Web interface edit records
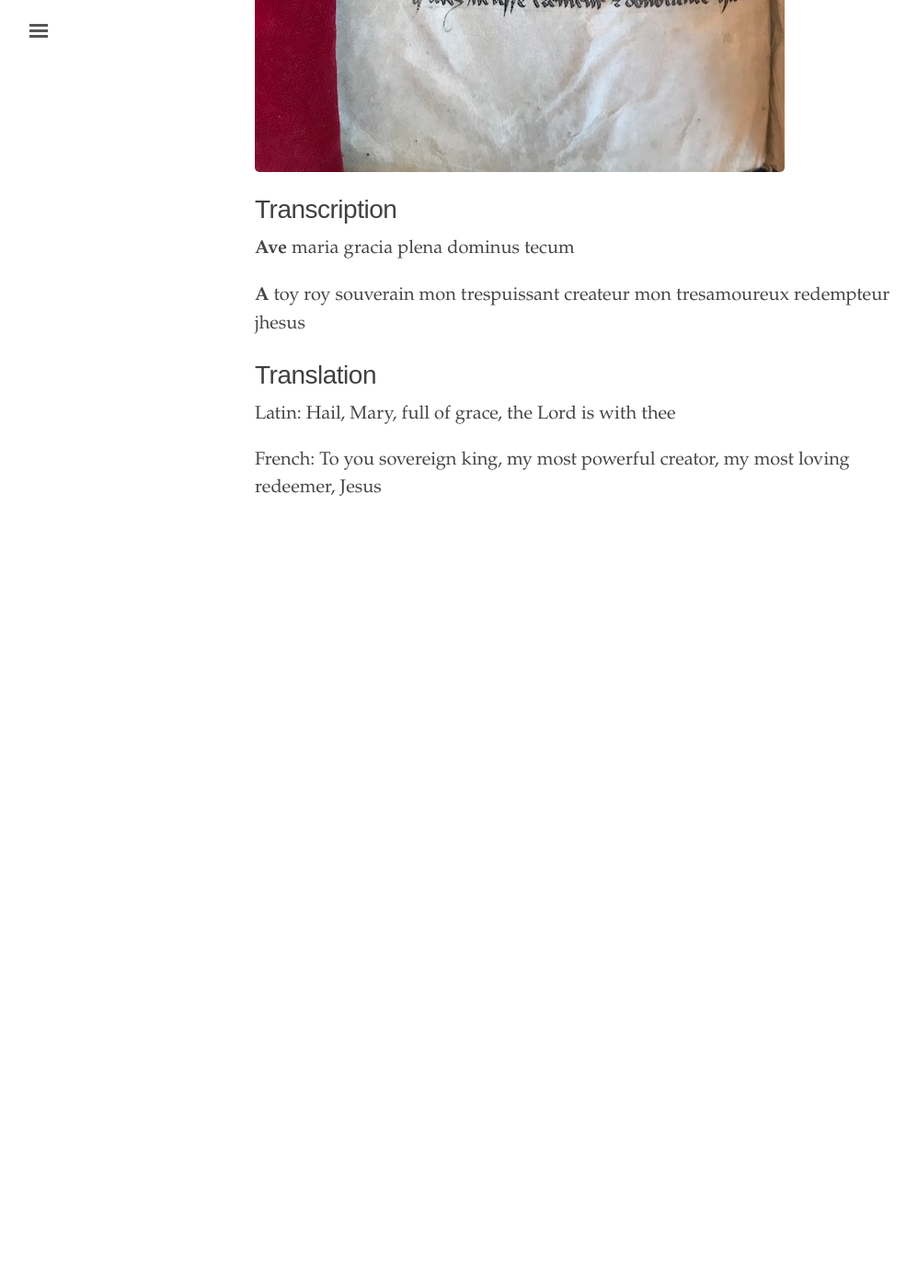
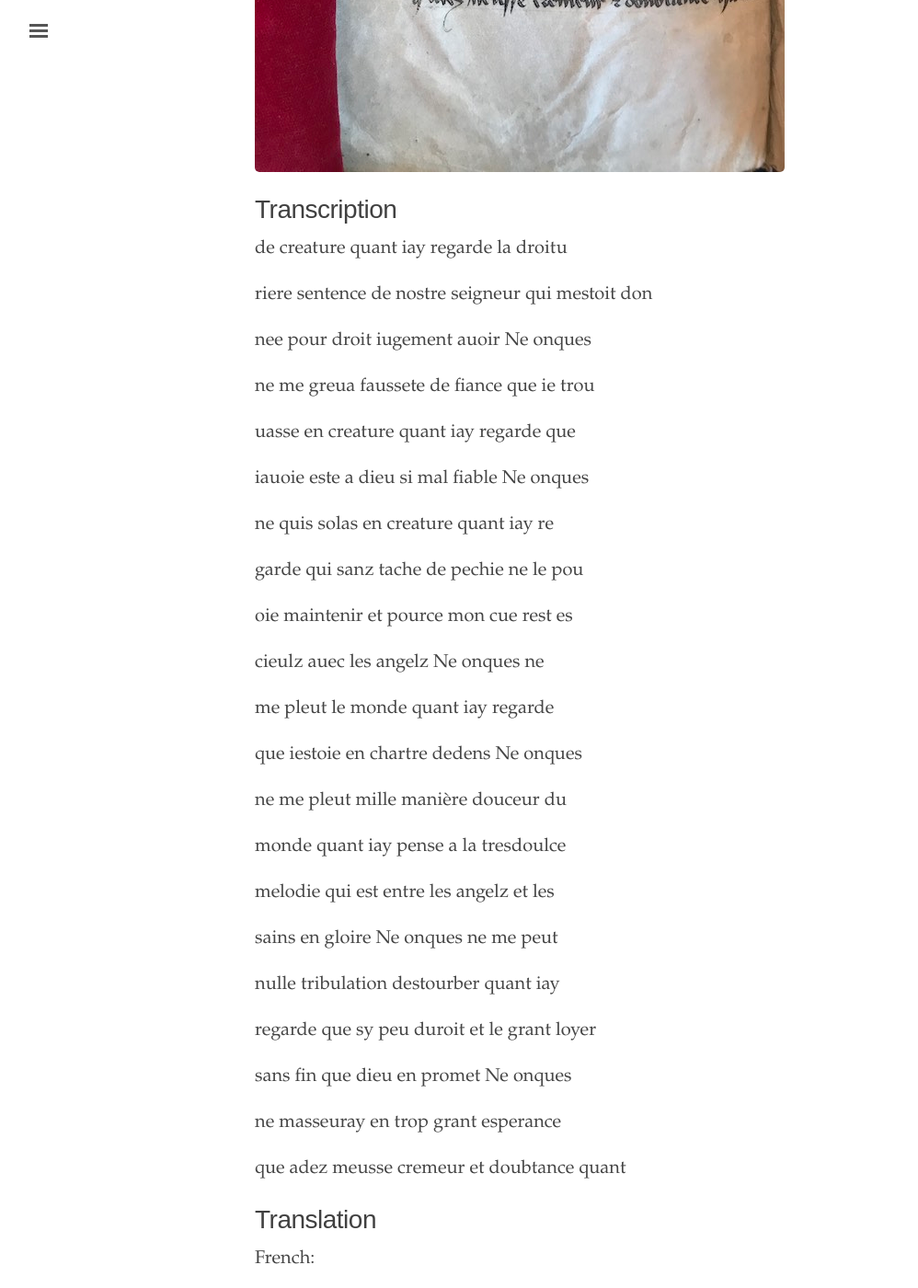
Before and after one commit to oldfrenchtexts/L-aiguillon-d-amour-divine, a Jekyll site: the page built from _texts/Folio 1V.md, in a window 1280 px wide and 1400 px high, scrolled down 843 px. Shown: the whole window at 92% size, without its empty margins (3-1001 px from the left). Built offline with Jekyll 4.4.1, drawn with Linux system fonts in a browser that asks for light colours; before the commit the page ends 1488 px from its top, so only the background shows below that.

Commit message:
Update Folio 1V.md

```diff
--- a/_texts/Folio 1V.md
+++ b/_texts/Folio 1V.md
@@ -10,12 +10,48 @@ source: Beinecke MS 1166
 
 # Transcription
 
-**Ave** maria gracia plena dominus tecum
+de creature quant iay regarde la droitu
 
-**A** toy roy souverain mon trespuissant createur mon tresamoureux redempteur jhesus
+riere sentence de nostre seigneur qui mestoit don
+
+nee pour droit iugement auoir Ne onques
+
+ne me greua faussete de fiance que ie trou
+
+uasse en creature quant iay regarde que
+
+iauoie este a dieu si mal fiable Ne onques
+
+ne quis solas en creature quant iay re
+
+garde qui sanz tache de pechie ne le pou
+
+oie maintenir et pource mon cue rest es
+
+cieulz auec les angelz Ne onques ne
+
+me pleut le monde quant iay regarde
+
+que iestoie en chartre dedens Ne onques
+
+ne me pleut mille manière douceur du
+
+monde quant iay pense a la tresdoulce
+
+melodie qui est entre les angelz et les
+
+sains en gloire Ne onques ne me peut
+
+nulle tribulation destourber quant iay
+
+regarde que sy peu duroit et le grant loyer
+
+sans fin que dieu en promet Ne onques
+
+ne masseuray  en trop grant esperance
+
+que adez meusse cremeur et doubtance quant
 
 # Translation
 
-Latin: Hail, Mary, full of grace, the Lord is with thee
-
-French: To you sovereign king, my most powerful creator, my most loving redeemer, Jesus
+French:
```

WORK INSTRUCTIONS :: The expected answer is each line of the records above that includes the string "grant".

REPLY ::
+regarde que sy peu duroit et le grant loyer
+ne masseuray  en trop grant esperance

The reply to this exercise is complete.